You might have heard a lot about germline genome editing and the wondrous stories of creation and healing that it promises to produce.
But that’s more fiction than fact says Dr. Katherine Drabiak, an attorney and assistant professor of bioethics and genomics at the University of South Florida College of Public Health (COPH).
Dr. Drabiak, whose work was recently published in the Journal of Law, Medicine and Ethics, focused her research on evaluating the scientific claims promoted by media outlets about the modification of human embryos to create children. She then looked at the science and found that financial incentives and scientific prestige were often pushing germline genome editing, despite safety and efficacy concerns.
“It was being described [in the media] as being precise and efficient,” said Dr. Drabiak. “So there was really this disconnect between how well and precisely it works, what the science is actually showing us, and how this impacts federal policy.”
Through her research, Dr. Drabiak also pointed out how most people don’t even have an accurate understanding of what germline genome editing is because of how it is talked about on media platforms.
“How [genome editing] is explained gives the sense that you can cut one gene out and replace it and it’s fixed, but scientifically that’s not how it works.

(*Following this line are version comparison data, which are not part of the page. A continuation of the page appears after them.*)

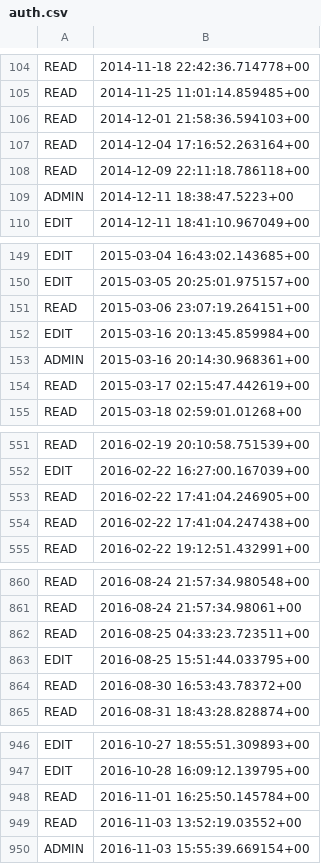
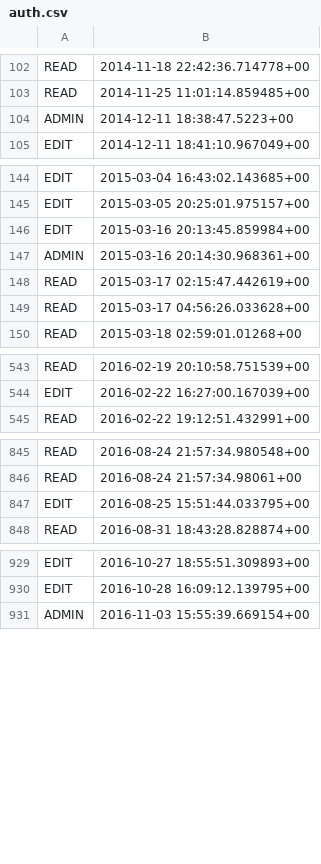
Before and after one commit to databrary/assets, a CSV file: figures/authOverTimeGraph/auth.csv, drawn as a sheet; only a part is shown, gaps mark what is left out; removed rows and columns are numbered as before the commit, all else as after; the diff covers the shown part only; the diff names each change by its address in the sheet, - before the commit and + after, or states it on an @@ line.

```diff
--- a/figures/authOverTimeGraph/auth.csv
+++ b/figures/authOverTimeGraph/auth.csv
-row 106: READ | 2014-12-01 21:58:36.594103+00
-row 107: READ | 2014-12-04 17:16:52.263164+00
-row 108: READ | 2014-12-09 22:11:18.786118+00
-row 151: READ | 2015-03-06 23:07:19.264151+00
+row 149: READ | 2015-03-17 04:56:26.033628+00
-row 553: READ | 2016-02-22 17:41:04.246905+00
-row 554: READ | 2016-02-22 17:41:04.247438+00
-row 862: READ | 2016-08-25 04:33:23.723511+00
-row 864: READ | 2016-08-30 16:53:43.78372+00
-row 948: READ | 2016-11-01 16:25:50.145784+00
-row 949: READ | 2016-11-03 13:52:19.03552+00
```
Also changed, not shown: 72 added rows and 13 removed rows elsewhere in this file, 1 other file.
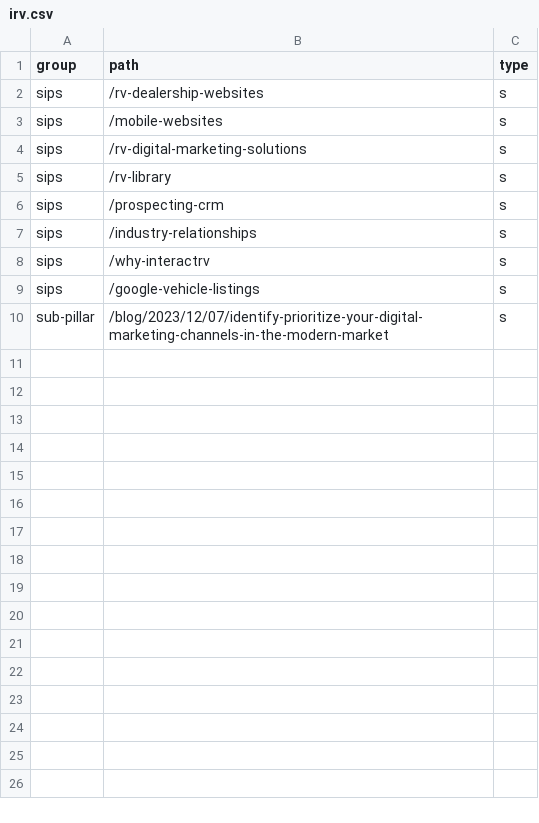
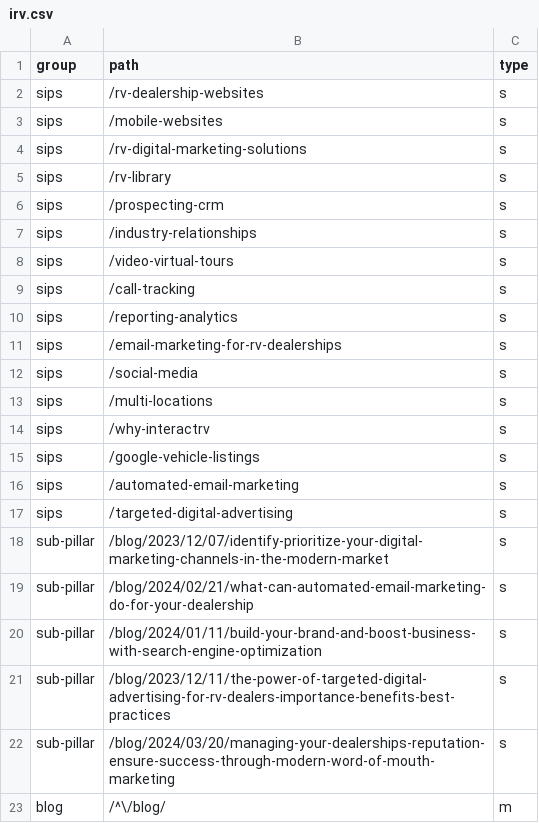
Before and after one commit to shubham07kb/LV, a CSV file: irv.csv, drawn as a sheet.

Commit message:
Update irv.csv

```diff
--- a/irv.csv
+++ b/irv.csv
@@ -7,4 +7,17 @@ sips,/prospecting-crm,s
 sips,/industry-relationships,s
+sips,/video-virtual-tours,s
+sips,/call-tracking,s
+sips,/reporting-analytics,s
+sips,/email-marketing-for-rv-dealerships,s
+sips,/social-media,s
+sips,/multi-locations,s
 sips,/why-interactrv,s
 sips,/google-vehicle-listings,s
+sips,/automated-email-marketing,s
+sips,/targeted-digital-advertising,s
 sub-pillar,/blog/2023/12/07/identify-prioritize-your-digital-marketing-channels-in-the-modern-market,s
+sub-pillar,/blog/2024/02/21/what-can-automated-email-marketing-do-for-your-dealership,s
+sub-pillar,/blog/2024/01/11/build-your-brand-and-boost-business-with-search-engine-optimization,s
+sub-pillar,/blog/2023/12/11/the-power-of-targeted-digital-advertising-for-rv-dealers-importance-benefits-best-practices,s
+sub-pillar,/blog/2024/03/20/managing-your-dealerships-reputation-ensure-success-through-modern-word-of-mouth-marketing,s
+blog,/^\/blog/,m
```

There are always multiple genes that control how one gene works,” explained Dr. Drabiak.
In order to address the legal, ethical and social effects of germline gene editing, Dr. Drabiak got the opportunity to participate in an international workshop at the Brocher Foundation in Switzerland.Friday Letter Submission